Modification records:
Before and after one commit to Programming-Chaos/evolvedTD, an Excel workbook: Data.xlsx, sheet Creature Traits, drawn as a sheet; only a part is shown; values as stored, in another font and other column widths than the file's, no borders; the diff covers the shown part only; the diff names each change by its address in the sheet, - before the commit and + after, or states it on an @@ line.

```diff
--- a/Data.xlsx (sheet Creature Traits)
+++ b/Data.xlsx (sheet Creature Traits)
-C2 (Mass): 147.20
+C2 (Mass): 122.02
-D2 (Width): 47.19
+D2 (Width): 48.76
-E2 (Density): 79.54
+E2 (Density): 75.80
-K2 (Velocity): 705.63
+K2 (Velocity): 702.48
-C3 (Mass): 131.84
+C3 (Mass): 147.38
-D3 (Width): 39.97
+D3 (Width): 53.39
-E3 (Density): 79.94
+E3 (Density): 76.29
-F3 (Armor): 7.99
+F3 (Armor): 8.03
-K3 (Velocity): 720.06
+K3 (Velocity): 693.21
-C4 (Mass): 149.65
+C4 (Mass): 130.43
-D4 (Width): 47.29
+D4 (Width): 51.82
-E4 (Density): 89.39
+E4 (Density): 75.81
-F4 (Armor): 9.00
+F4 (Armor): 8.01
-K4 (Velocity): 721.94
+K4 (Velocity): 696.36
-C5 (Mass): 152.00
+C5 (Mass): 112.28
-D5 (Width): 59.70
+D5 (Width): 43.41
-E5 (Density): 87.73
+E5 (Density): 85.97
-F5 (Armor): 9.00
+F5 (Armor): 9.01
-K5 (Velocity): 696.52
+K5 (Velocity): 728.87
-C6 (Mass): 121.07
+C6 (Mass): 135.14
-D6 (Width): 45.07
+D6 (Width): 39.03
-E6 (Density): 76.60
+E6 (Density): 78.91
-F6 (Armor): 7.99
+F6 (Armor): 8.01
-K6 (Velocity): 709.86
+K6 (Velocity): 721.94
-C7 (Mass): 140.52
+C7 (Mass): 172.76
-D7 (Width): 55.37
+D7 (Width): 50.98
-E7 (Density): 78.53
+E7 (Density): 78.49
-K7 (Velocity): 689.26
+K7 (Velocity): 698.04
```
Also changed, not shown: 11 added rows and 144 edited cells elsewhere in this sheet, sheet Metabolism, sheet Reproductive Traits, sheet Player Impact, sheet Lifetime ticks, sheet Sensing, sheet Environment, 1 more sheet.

**What to produce**
Take the entries above and write them out again unchanged.

**Exercise result**
Before and after one commit to Programming-Chaos/evolvedTD, an Excel workbook: Data.xlsx, sheet Creature Traits, drawn as a sheet; only a part is shown; values as stored, in another font and other column widths than the file's, no borders; the diff covers the shown part only; the diff names each change by its address in the sheet, - before the commit and + after, or states it on an @@ line.

```diff
--- a/Data.xlsx (sheet Creature Traits)
+++ b/Data.xlsx (sheet Creature Traits)
-C2 (Mass): 147.20
+C2 (Mass): 122.02
-D2 (Width): 47.19
+D2 (Width): 48.76
-E2 (Density): 79.54
+E2 (Density): 75.80
-K2 (Velocity): 705.63
+K2 (Velocity): 702.48
-C3 (Mass): 131.84
+C3 (Mass): 147.38
-D3 (Width): 39.97
+D3 (Width): 53.39
-E3 (Density): 79.94
+E3 (Density): 76.29
-F3 (Armor): 7.99
+F3 (Armor): 8.03
-K3 (Velocity): 720.06
+K3 (Velocity): 693.21
-C4 (Mass): 149.65
+C4 (Mass): 130.43
-D4 (Width): 47.29
+D4 (Width): 51.82
-E4 (Density): 89.39
+E4 (Density): 75.81
-F4 (Armor): 9.00
+F4 (Armor): 8.01
-K4 (Velocity): 721.94
+K4 (Velocity): 696.36
-C5 (Mass): 152.00
+C5 (Mass): 112.28
-D5 (Width): 59.70
+D5 (Width): 43.41
-E5 (Density): 87.73
+E5 (Density): 85.97
-F5 (Armor): 9.00
+F5 (Armor): 9.01
-K5 (Velocity): 696.52
+K5 (Velocity): 728.87
-C6 (Mass): 121.07
+C6 (Mass): 135.14
-D6 (Width): 45.07
+D6 (Width): 39.03
-E6 (Density): 76.60
+E6 (Density): 78.91
-F6 (Armor): 7.99
+F6 (Armor): 8.01
-K6 (Velocity): 709.86
+K6 (Velocity): 721.94
-C7 (Mass): 140.52
+C7 (Mass): 172.76
-D7 (Width): 55.37
+D7 (Width): 50.98
-E7 (Density): 78.53
+E7 (Density): 78.49
-K7 (Velocity): 689.26
+K7 (Velocity): 698.04
```
Also changed, not shown: 11 added rows and 144 edited cells elsewhere in this sheet, sheet Metabolism, sheet Reproductive Traits, sheet Player Impact, sheet Lifetime ticks, sheet Sensing, sheet Environment, 1 more sheet.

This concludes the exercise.